What is expected: Some lines in the listing hold the word "rounded". Return each of them.

::::

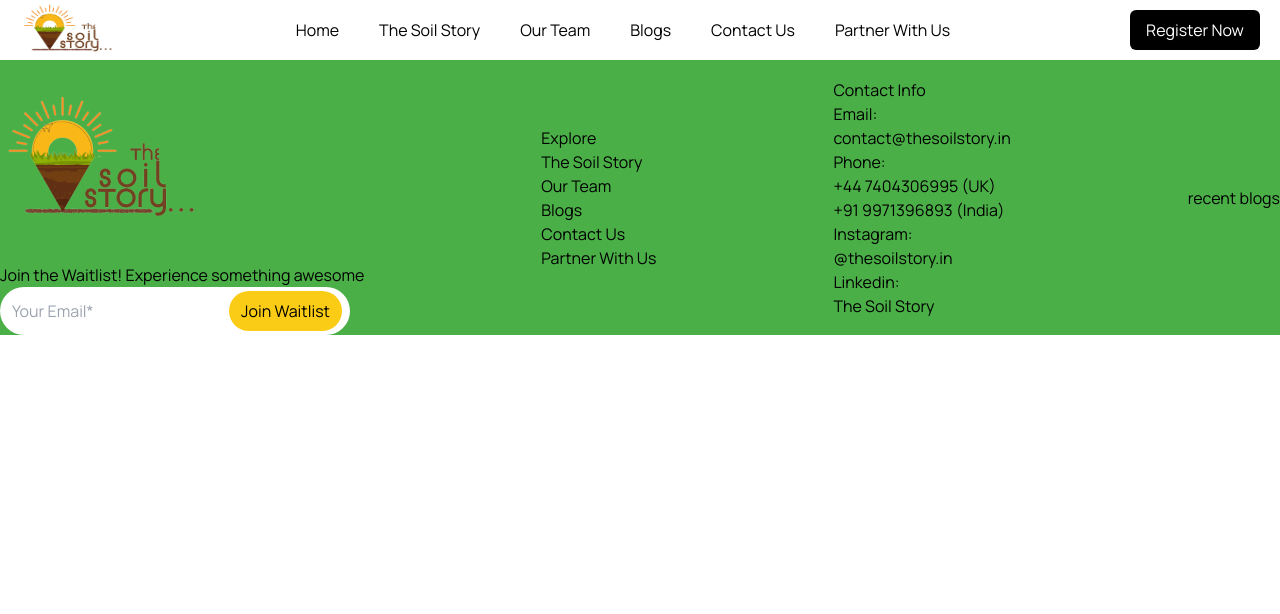
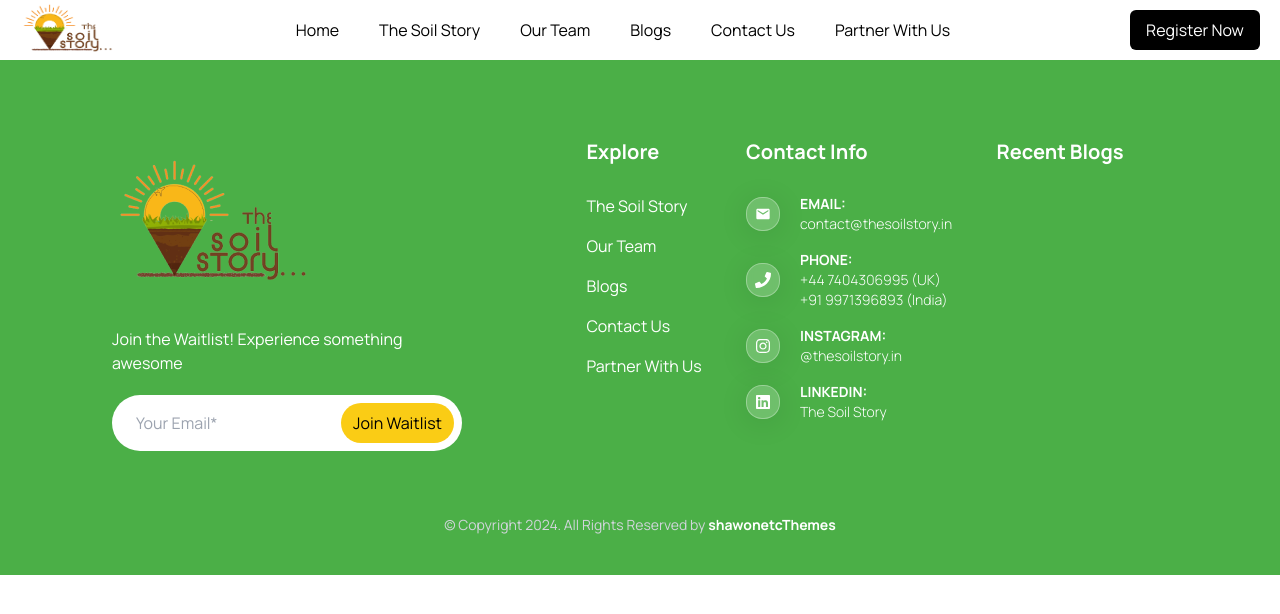
Before and after one commit to celestialeo/thesoilstory, a React (Vite) app: page / in a window 1280 px wide. Shown: the top 614 px of the page. Built offline with nearby package versions, Linux system fonts and the light colour scheme.

Commit message:
Nav update + Icon Lib added

```diff
--- a/package.json
+++ b/package.json
@@ -12,6 +12,7 @@
   "dependencies": {
     "react": "^18.2.0",
     "react-dom": "^18.2.0",
+    "react-icons": "^5.2.1",
     "react-router-dom": "^6.23.1"
   },
   "devDependencies": {
--- a/src/App.css
+++ b/src/App.css
@@ -4,3 +4,11 @@ body {
   font-family: "Manrope", sans-serif;
   font-optical-sizing: auto;
 }
+.glassEffect {
+  background: rgba(255, 255, 255, 0.2);
+  border-radius: 16px;
+  box-shadow: 0 4px 30px rgba(0, 0, 0, 0.1);
+  backdrop-filter: blur(5px);
+  -webkit-backdrop-filter: blur(5px);
+  border: 1px solid rgba(255, 255, 255, 0.3);
+}
--- a/src/components/Navbar/Navbar.jsx
+++ b/src/components/Navbar/Navbar.jsx
@@ -1,53 +1,98 @@
 import Logo from "../../assets/logo.png";
+import { MdEmail } from "react-icons/md";
+import { FaPhone } from "react-icons/fa";
+import { FaInstagram } from "react-icons/fa";
+import { FaLinkedin } from "react-icons/fa";
 function Navbar() {
   return (
     <>
-      <div className="bg-[#4BAF47] flex justify-between items-center">
+      <div className="bg-[#4BAF47] flex justify-start gap-20 items-center p-16 px-28 text-white">
         <div>
           <img src={Logo} alt="logo" />
           <p>Join the Waitlist! Experience something awesome</p>
-          <div className="bg-white rounded-full w-[350px] py-1 px-2 flex justify-between">
+          <div className="bg-white rounded-full w-[350px] py-2 px-2 flex justify-between mt-5 ps-5">
             <input
               type="text"
               placeholder="Your Email*"
               className=" rounded-full p-1"
             />
-            <button className="bg-yellow-400 py-2 px-3 rounded-full">
+            <button className="bg-yellow-400 py-2 px-3 rounded-full text-black">
               Join Waitlist
             </button>
           </div>
         </div>
-        <div>
-          <h2>Explore</h2>
-          <p>The Soil Story</p>
-          <p>Our Team</p>
-          <p>Blogs</p>
-          <p>Contact Us</p>
-          <p>Partner With Us</p>
+        <div className="flex align-top justify-evenly w-full">
+          <div>
+            <h2 className="font-bold mb-7 text-xl">Explore</h2>
+            <p className="mb-4">The Soil Story</p>
+            <p className="mb-4">Our Team</p>
+            <p className="mb-4">Blogs</p>
+            <p className="mb-4">Contact Us</p>
+            <p className="mb-4">Partner With Us</p>
+          </div>
+          <div className="font-bold">
+            <h2 className="font-bold mb-7 text-xl">Contact Info</h2>
+            <div className="flex">
+              <div className="">
+                <div className="flex justify-start items-center gap-5 mb-4">
+                  {" "}
+                  <div className="glassEffect w-max p-2">
+                    <MdEmail />
+                  </div>
+                  <p className="text-sm">
+                    EMAIL:
+                    <br />
+                    <span className="font-light text-sm">
+                      contact@thesoilstory.in
+                    </span>
+                  </p>
+                </div>
+                <div className="flex justify-start items-center gap-5 mb-4">
+                  <div className="glassEffect w-max p-2">
+                    <FaPhone />
+                  </div>
+                  <p className="text-sm">
+                    PHONE:
+                    <br />
+                    <span className="font-light text-sm">
+                      {" "}
+                      +44 7404306995 (UK) <br />
+                      +91 9971396893 (India)
+                    </span>
+                  </p>
+                </div>
+                <div className="flex justify-start items-center gap-5 mb-4">
+                  <div className="glassEffect w-max p-2">
+                    <FaInstagram />
+                  </div>
+                  <p className="text-sm">
+                    INSTAGRAM:
+                    <br />
+                    <span className="font-light text-sm">
+                      {" "}
+                      @thesoilstory.in
+                    </span>
+                  </p>
+                </div>
+                <div className="flex justify-start items-center gap-5 mb-4">
+                  <div className="glassEffect w-max p-2">
+                    <FaLinkedin />
+                  </div>
+                  <p className="text-sm">
+                    LINKEDIN: <br />
+                    <span className="font-light text-sm">The Soil Story</span>
+                  </p>
+                </div>
+              </div>
+            </div>
+          </div>
+          <div className="font-bold mb-7 text-xl">Recent Blogs</div>
         </div>
-        <div>
-          <h2>Contact Info</h2>
-          <p>
-            Email:
-            <br />
-            contact@thesoilstory.in
-          </p>
-          <p>
-            Phone:
-            <br /> +44 7404306995 (UK) <br />
-            +91 9971396893 (India)
-          </p>
-          <p>
-            Instagram:
-            <br /> @thesoilstory.in
-          </p>
-          <p>
-            Linkedin: <br />
-            The Soil Story
-          </p>
-        </div>
-        <div>recent blogs</div>
       </div>
+      <span className="block text-sm text-gray-300 sm:text-center  bg-[#4BAF47] pb-10">
+        © Copyright 2024. All Rights Reserved by{" "}
+        <span className="text-white font-bold">shawonetcThemes</span>
+      </span>
     </>
   );
 }
```
Also changed, not shown: 1 other file (tests, documents, lock files or other folders).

::::

Reply to the exercise:
-          <div className="bg-white rounded-full w-[350px] py-1 px-2 flex justify-between">
+          <div className="bg-white rounded-full w-[350px] py-2 px-2 flex justify-between mt-5 ps-5">
               className=" rounded-full p-1"
-            <button className="bg-yellow-400 py-2 px-3 rounded-full">
+            <button className="bg-yellow-400 py-2 px-3 rounded-full text-black">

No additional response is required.